• **EXERCISE AIM**
Note each line in the data below that holds "test", and copy it.

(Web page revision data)
· · · ·
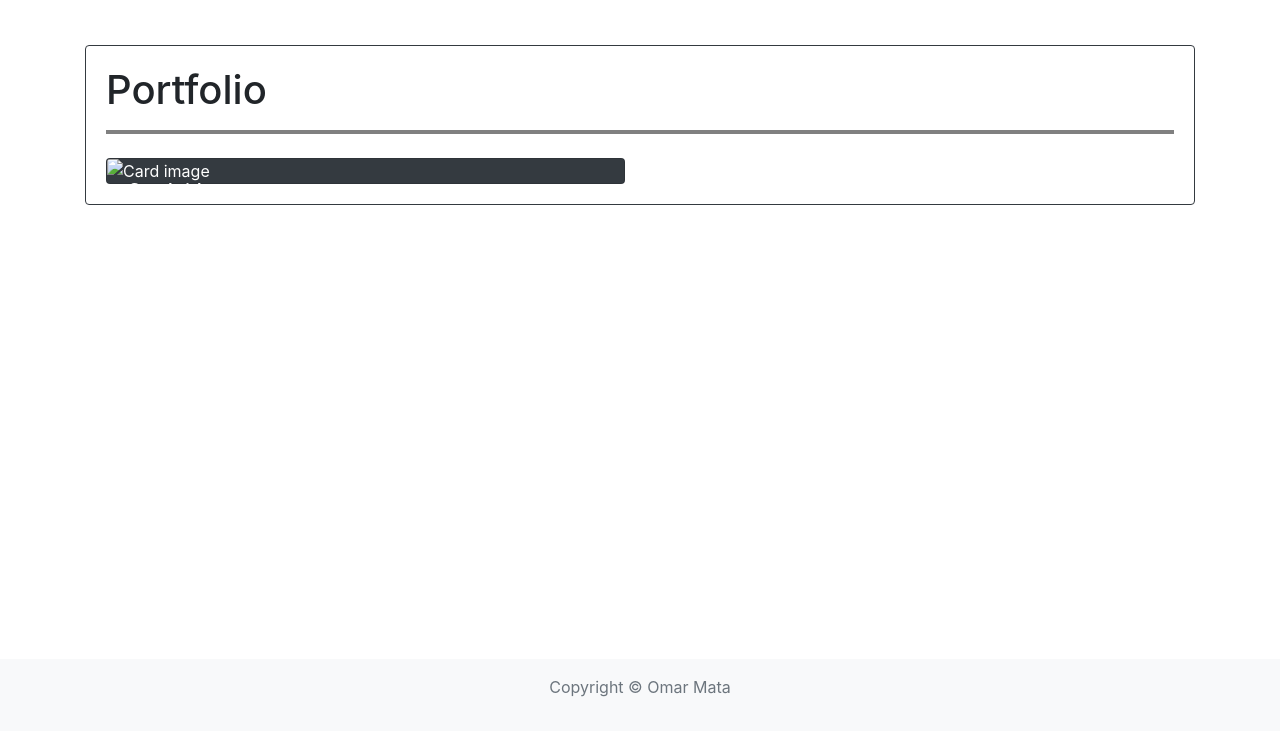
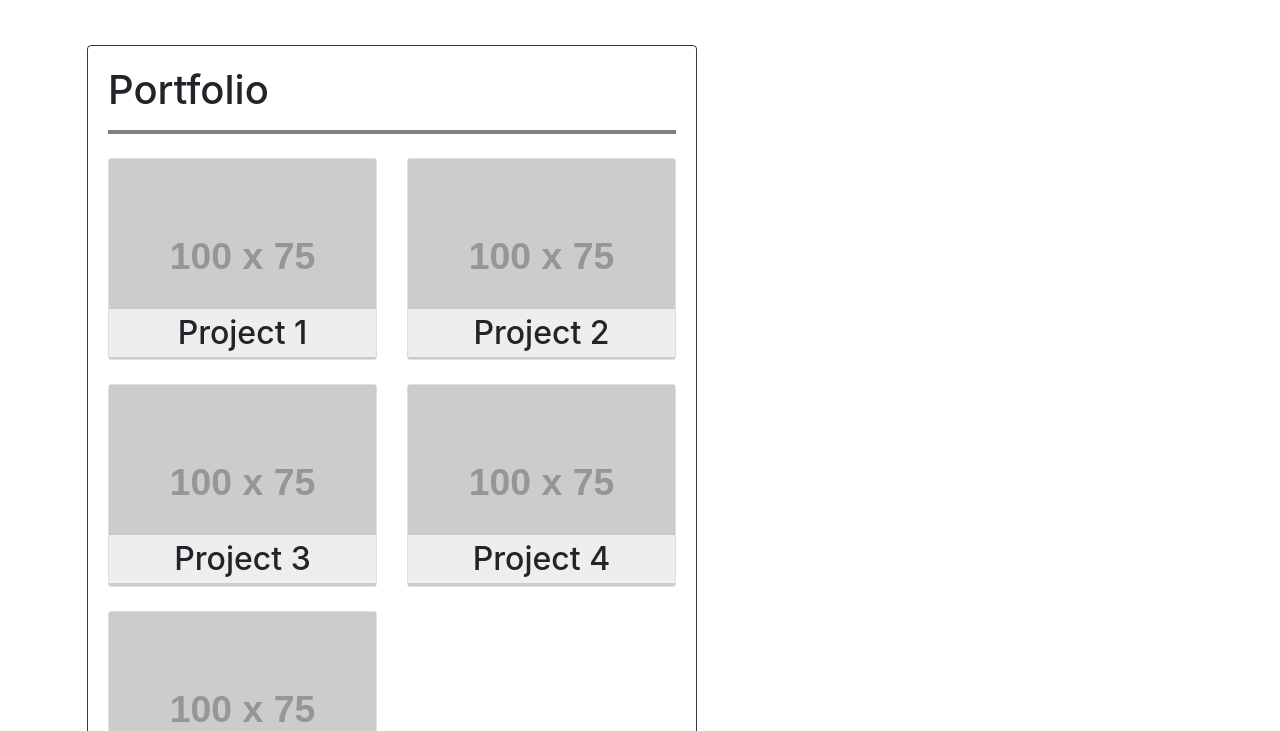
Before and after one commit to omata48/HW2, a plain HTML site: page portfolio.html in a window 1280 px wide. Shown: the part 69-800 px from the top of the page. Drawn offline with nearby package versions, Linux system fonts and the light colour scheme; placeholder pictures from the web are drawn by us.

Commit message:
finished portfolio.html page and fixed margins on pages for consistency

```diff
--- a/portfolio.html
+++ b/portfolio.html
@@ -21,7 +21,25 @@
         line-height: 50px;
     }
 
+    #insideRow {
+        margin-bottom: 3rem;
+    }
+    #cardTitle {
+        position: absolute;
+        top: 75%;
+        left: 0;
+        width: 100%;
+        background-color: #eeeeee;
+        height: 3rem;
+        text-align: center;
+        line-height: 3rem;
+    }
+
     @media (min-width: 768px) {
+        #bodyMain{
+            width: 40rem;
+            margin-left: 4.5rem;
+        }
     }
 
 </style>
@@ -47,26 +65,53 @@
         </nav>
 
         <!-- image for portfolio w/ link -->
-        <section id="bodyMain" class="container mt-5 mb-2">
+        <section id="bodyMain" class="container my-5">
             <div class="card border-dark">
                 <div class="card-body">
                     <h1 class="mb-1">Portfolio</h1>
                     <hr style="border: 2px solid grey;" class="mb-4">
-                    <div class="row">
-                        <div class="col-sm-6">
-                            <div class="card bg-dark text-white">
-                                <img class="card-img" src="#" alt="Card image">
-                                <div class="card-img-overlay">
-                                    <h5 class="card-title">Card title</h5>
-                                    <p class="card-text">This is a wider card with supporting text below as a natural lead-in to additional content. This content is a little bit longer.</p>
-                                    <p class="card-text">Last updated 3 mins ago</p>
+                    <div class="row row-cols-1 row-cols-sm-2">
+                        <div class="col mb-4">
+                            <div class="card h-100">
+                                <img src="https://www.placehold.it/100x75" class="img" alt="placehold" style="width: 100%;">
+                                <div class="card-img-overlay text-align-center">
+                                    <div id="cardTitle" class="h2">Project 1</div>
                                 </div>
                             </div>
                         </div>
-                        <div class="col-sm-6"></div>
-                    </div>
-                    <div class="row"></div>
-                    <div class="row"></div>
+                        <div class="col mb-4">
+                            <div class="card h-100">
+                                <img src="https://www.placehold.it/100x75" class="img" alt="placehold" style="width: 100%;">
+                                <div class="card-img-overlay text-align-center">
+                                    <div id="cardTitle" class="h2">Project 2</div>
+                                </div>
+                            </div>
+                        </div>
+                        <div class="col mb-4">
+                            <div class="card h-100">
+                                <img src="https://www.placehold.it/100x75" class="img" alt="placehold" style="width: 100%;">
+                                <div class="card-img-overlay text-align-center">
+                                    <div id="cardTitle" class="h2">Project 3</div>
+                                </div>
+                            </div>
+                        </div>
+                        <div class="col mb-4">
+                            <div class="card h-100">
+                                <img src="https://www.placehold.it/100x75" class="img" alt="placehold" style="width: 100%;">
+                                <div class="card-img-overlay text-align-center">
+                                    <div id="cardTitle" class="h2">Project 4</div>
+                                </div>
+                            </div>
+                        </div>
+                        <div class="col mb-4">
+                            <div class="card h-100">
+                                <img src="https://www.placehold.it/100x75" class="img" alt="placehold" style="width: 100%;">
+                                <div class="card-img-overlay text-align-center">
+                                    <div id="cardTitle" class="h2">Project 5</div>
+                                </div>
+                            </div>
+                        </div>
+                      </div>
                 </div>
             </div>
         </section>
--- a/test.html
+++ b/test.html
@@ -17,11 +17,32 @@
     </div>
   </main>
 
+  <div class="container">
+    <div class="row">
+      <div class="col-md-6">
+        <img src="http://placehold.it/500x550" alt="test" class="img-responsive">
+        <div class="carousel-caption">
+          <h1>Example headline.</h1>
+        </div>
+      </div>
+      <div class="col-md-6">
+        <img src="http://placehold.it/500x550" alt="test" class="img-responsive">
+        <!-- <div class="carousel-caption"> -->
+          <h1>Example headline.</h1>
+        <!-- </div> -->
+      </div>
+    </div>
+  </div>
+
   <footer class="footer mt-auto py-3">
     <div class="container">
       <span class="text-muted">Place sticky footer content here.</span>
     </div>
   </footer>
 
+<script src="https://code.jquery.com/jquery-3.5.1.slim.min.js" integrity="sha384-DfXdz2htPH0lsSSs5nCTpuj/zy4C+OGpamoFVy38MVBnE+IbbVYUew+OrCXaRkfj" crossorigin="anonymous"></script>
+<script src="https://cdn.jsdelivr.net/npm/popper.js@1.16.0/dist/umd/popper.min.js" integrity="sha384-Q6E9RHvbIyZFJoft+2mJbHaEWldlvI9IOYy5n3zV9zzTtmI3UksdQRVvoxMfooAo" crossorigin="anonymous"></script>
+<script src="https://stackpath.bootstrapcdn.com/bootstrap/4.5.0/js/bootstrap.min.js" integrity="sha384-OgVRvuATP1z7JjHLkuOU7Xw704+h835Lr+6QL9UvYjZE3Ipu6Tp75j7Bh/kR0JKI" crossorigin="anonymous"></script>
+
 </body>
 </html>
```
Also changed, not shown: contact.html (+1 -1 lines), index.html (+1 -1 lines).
· · · ·
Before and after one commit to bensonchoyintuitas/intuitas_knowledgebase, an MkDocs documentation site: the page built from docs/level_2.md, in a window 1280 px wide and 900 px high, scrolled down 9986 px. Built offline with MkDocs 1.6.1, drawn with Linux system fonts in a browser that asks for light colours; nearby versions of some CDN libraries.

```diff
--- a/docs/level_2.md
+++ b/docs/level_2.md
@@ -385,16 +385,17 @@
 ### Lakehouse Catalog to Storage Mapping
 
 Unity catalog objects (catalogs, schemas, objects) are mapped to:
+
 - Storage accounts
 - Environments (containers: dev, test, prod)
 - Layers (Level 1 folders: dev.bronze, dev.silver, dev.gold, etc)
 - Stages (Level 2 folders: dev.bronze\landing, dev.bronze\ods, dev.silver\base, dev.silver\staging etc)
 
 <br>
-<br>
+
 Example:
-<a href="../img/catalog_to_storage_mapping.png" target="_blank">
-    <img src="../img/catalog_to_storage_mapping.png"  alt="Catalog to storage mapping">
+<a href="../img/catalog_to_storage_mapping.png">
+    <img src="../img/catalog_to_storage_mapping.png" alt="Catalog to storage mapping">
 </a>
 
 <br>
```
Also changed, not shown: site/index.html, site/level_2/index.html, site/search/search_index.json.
· · · ·
• **REPLY TO THE EXERCISE**
--- a/test.html
+++ b/test.html
+        <img src="http://placehold.it/500x550" alt="test" class="img-responsive">
+        <img src="http://placehold.it/500x550" alt="test" class="img-responsive">
 - Environments (containers: dev, test, prod)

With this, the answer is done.